<<<<
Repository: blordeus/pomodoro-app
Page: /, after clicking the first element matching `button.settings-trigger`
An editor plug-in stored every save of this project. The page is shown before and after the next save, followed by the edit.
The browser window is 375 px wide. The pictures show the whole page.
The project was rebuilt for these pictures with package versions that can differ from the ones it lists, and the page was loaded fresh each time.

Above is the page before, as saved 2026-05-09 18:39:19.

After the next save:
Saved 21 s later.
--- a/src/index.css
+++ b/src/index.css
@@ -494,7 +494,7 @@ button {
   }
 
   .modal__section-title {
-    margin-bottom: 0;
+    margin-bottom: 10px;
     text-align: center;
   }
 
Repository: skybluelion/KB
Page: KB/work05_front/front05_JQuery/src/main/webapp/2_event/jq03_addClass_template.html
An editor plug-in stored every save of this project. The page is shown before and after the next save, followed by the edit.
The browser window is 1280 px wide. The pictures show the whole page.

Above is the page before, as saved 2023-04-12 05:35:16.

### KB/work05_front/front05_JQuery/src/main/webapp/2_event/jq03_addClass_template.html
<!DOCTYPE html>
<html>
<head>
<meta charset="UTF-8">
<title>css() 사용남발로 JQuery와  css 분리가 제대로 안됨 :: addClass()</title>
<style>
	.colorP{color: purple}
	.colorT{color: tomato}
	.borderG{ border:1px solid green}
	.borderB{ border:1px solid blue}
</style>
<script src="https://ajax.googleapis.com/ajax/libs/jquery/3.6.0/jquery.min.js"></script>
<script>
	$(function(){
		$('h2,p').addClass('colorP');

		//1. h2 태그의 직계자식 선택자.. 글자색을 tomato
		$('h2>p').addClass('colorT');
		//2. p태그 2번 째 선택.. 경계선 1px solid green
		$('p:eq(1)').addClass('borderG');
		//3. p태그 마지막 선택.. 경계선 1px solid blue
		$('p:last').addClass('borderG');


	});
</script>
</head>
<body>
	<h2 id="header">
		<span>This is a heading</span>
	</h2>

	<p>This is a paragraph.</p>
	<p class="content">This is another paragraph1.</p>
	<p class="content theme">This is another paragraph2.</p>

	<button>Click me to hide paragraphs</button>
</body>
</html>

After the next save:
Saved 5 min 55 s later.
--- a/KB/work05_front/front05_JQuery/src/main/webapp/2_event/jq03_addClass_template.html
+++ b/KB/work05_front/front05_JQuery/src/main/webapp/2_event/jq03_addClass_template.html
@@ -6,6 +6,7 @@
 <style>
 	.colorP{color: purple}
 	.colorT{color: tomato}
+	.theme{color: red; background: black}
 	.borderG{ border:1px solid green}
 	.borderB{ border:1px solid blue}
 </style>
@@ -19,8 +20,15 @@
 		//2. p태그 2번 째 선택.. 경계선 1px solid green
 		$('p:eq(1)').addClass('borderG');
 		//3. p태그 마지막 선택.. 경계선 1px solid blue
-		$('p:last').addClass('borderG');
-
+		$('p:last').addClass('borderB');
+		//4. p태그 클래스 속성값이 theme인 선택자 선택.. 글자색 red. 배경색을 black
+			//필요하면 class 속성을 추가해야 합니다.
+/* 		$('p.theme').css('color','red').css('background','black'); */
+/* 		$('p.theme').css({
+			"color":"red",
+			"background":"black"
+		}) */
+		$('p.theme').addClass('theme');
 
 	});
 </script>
>>>>
Word for word, copy the material above.

* OUTPUT FOR THIS EXERCISE *
Repository: blordeus/pomodoro-app
Page: /, after clicking the first element matching `button.settings-trigger`
An editor plug-in stored every save of this project. The page is shown before and after the next save, followed by the edit.
The browser window is 375 px wide. The pictures show the whole page.
The project was rebuilt for these pictures with package versions that can differ from the ones it lists, and the page was loaded fresh each time.

Above is the page before, as saved 2026-05-09 18:39:19.

After the next save:
Saved 21 s later.
--- a/src/index.css
+++ b/src/index.css
@@ -494,7 +494,7 @@ button {
   }
 
   .modal__section-title {
-    margin-bottom: 0;
+    margin-bottom: 10px;
     text-align: center;
   }
 
Repository: skybluelion/KB
Page: KB/work05_front/front05_JQuery/src/main/webapp/2_event/jq03_addClass_template.html
An editor plug-in stored every save of this project. The page is shown before and after the next save, followed by the edit.
The browser window is 1280 px wide. The pictures show the whole page.

Above is the page before, as saved 2023-04-12 05:35:16.

### KB/work05_front/front05_JQuery/src/main/webapp/2_event/jq03_addClass_template.html
<!DOCTYPE html>
<html>
<head>
<meta charset="UTF-8">
<title>css() 사용남발로 JQuery와  css 분리가 제대로 안됨 :: addClass()</title>
<style>
	.colorP{color: purple}
	.colorT{color: tomato}
	.borderG{ border:1px solid green}
	.borderB{ border:1px solid blue}
</style>
<script src="https://ajax.googleapis.com/ajax/libs/jquery/3.6.0/jquery.min.js"></script>
<script>
	$(function(){
		$('h2,p').addClass('colorP');

		//1. h2 태그의 직계자식 선택자.. 글자색을 tomato
		$('h2>p').addClass('colorT');
		//2. p태그 2번 째 선택.. 경계선 1px solid green
		$('p:eq(1)').addClass('borderG');
		//3. p태그 마지막 선택.. 경계선 1px solid blue
		$('p:last').addClass('borderG');


	});
</script>
</head>
<body>
	<h2 id="header">
		<span>This is a heading</span>
	</h2>

	<p>This is a paragraph.</p>
	<p class="content">This is another paragraph1.</p>
	<p class="content theme">This is another paragraph2.</p>

	<button>Click me to hide paragraphs</button>
</body>
</html>

After the next save:
Saved 5 min 55 s later.
--- a/KB/work05_front/front05_JQuery/src/main/webapp/2_event/jq03_addClass_template.html
+++ b/KB/work05_front/front05_JQuery/src/main/webapp/2_event/jq03_addClass_template.html
@@ -6,6 +6,7 @@
 <style>
 	.colorP{color: purple}
 	.colorT{color: tomato}
+	.theme{color: red; background: black}
 	.borderG{ border:1px solid green}
 	.borderB{ border:1px solid blue}
 </style>
@@ -19,8 +20,15 @@
 		//2. p태그 2번 째 선택.. 경계선 1px solid green
 		$('p:eq(1)').addClass('borderG');
 		//3. p태그 마지막 선택.. 경계선 1px solid blue
-		$('p:last').addClass('borderG');
-
+		$('p:last').addClass('borderB');
+		//4. p태그 클래스 속성값이 theme인 선택자 선택.. 글자색 red. 배경색을 black
+			//필요하면 class 속성을 추가해야 합니다.
+/* 		$('p.theme').css('color','red').css('background','black'); */
+/* 		$('p.theme').css({
+			"color":"red",
+			"background":"black"
+		}) */
+		$('p.theme').addClass('theme');
 
 	});
 </script>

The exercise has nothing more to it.